*Instructions for the task*:
Find and return every line of the data that contains the word "Speed".

*** Material provided Section Begins ***

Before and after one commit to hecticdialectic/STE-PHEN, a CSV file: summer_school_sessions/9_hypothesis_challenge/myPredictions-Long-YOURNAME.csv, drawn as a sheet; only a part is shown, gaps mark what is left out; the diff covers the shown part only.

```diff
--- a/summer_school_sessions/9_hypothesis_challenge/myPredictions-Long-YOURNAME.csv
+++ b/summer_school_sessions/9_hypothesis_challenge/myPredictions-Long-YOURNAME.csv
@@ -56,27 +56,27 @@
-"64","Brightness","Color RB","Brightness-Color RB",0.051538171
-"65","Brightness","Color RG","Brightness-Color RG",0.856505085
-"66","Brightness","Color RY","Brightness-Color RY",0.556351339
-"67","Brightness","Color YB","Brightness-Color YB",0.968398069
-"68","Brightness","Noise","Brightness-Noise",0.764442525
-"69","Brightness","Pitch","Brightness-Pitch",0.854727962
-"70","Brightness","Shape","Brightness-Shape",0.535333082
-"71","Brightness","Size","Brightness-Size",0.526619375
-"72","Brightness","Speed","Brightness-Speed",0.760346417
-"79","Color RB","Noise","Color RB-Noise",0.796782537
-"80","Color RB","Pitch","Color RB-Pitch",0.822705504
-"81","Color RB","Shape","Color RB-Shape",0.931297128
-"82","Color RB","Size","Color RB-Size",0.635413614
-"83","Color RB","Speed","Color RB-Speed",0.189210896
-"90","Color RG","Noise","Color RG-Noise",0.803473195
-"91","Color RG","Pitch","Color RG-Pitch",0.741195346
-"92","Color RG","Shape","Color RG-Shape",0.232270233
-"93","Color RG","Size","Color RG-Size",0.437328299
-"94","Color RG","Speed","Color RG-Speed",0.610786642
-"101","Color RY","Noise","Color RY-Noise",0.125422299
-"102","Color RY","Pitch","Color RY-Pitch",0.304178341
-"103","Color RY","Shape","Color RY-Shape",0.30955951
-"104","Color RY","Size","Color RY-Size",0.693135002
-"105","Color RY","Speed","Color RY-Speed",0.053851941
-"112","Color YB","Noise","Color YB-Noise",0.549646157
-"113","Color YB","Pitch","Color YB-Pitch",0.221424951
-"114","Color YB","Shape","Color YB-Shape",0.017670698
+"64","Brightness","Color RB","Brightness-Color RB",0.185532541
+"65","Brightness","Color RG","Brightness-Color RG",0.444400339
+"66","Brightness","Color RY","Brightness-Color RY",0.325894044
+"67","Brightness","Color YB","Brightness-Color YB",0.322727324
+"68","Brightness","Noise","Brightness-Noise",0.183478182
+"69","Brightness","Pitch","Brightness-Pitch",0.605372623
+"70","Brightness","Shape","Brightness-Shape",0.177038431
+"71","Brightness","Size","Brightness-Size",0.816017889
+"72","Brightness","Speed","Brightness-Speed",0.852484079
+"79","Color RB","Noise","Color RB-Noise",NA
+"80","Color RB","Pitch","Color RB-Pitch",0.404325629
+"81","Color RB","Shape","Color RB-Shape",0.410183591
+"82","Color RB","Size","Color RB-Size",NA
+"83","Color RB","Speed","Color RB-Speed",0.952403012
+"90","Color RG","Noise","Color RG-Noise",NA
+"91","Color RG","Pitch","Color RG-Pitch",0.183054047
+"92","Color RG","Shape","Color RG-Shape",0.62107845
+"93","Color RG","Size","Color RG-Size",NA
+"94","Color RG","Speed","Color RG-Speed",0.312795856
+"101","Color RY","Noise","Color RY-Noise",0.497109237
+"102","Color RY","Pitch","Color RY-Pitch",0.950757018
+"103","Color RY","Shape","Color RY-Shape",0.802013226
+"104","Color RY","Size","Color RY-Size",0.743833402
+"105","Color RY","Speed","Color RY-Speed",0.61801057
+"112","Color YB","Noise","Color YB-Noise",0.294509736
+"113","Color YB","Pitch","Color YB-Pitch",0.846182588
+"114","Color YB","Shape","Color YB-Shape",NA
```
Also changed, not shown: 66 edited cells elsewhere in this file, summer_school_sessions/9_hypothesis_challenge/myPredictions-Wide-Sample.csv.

*** Material provided Section Ends ***
*** Material provided Section Begins ***

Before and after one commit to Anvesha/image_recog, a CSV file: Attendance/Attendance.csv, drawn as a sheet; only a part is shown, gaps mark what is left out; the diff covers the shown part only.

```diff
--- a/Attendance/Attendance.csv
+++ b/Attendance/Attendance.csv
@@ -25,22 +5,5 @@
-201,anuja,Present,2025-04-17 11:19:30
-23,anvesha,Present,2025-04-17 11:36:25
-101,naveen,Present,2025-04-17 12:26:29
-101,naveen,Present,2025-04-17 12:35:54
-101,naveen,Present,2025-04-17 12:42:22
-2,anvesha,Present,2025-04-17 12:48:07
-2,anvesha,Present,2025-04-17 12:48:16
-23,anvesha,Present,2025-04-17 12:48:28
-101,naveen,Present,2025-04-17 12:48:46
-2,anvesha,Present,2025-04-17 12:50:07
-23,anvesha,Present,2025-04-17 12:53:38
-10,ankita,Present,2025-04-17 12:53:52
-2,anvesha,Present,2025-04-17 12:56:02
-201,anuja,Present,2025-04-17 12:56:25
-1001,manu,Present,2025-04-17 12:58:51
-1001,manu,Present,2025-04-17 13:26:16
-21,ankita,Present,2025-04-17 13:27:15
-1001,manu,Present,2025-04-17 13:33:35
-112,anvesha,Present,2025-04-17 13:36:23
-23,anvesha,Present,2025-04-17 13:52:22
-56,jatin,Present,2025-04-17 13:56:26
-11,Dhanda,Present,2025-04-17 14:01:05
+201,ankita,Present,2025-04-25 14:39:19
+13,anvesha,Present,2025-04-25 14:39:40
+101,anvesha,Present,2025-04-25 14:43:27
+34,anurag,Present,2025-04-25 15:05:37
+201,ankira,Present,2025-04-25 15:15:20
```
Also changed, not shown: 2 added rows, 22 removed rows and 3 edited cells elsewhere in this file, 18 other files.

*** Material provided Section Ends ***
*** Material provided Section Begins ***

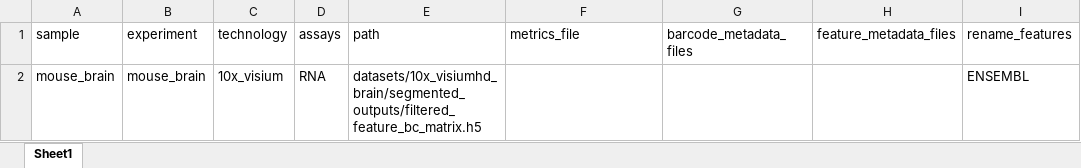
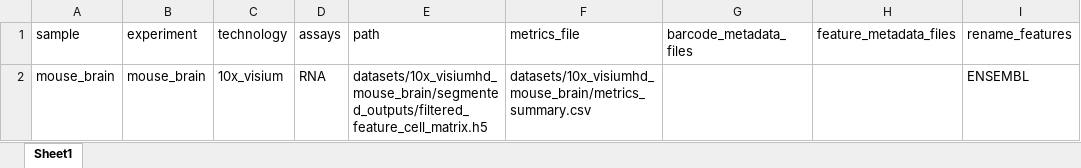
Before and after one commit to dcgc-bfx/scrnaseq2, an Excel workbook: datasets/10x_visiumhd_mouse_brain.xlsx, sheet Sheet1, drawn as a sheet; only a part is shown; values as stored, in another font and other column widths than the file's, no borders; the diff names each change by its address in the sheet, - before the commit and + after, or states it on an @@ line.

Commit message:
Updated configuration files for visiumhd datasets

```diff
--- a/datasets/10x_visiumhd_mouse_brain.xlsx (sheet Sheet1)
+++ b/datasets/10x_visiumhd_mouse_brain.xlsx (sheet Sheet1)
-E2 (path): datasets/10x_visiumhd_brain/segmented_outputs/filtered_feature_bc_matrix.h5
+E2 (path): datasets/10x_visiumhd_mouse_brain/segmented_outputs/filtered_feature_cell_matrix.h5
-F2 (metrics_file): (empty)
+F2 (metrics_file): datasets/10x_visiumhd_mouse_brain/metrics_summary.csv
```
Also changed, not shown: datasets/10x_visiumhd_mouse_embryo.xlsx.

*** Material provided Section Ends ***

*Answer below*:
-"72","Brightness","Speed","Brightness-Speed",0.760346417
-"83","Color RB","Speed","Color RB-Speed",0.189210896
-"94","Color RG","Speed","Color RG-Speed",0.610786642
-"105","Color RY","Speed","Color RY-Speed",0.053851941
+"72","Brightness","Speed","Brightness-Speed",0.852484079
+"83","Color RB","Speed","Color RB-Speed",0.952403012
+"94","Color RG","Speed","Color RG-Speed",0.312795856
+"105","Color RY","Speed","Color RY-Speed",0.61801057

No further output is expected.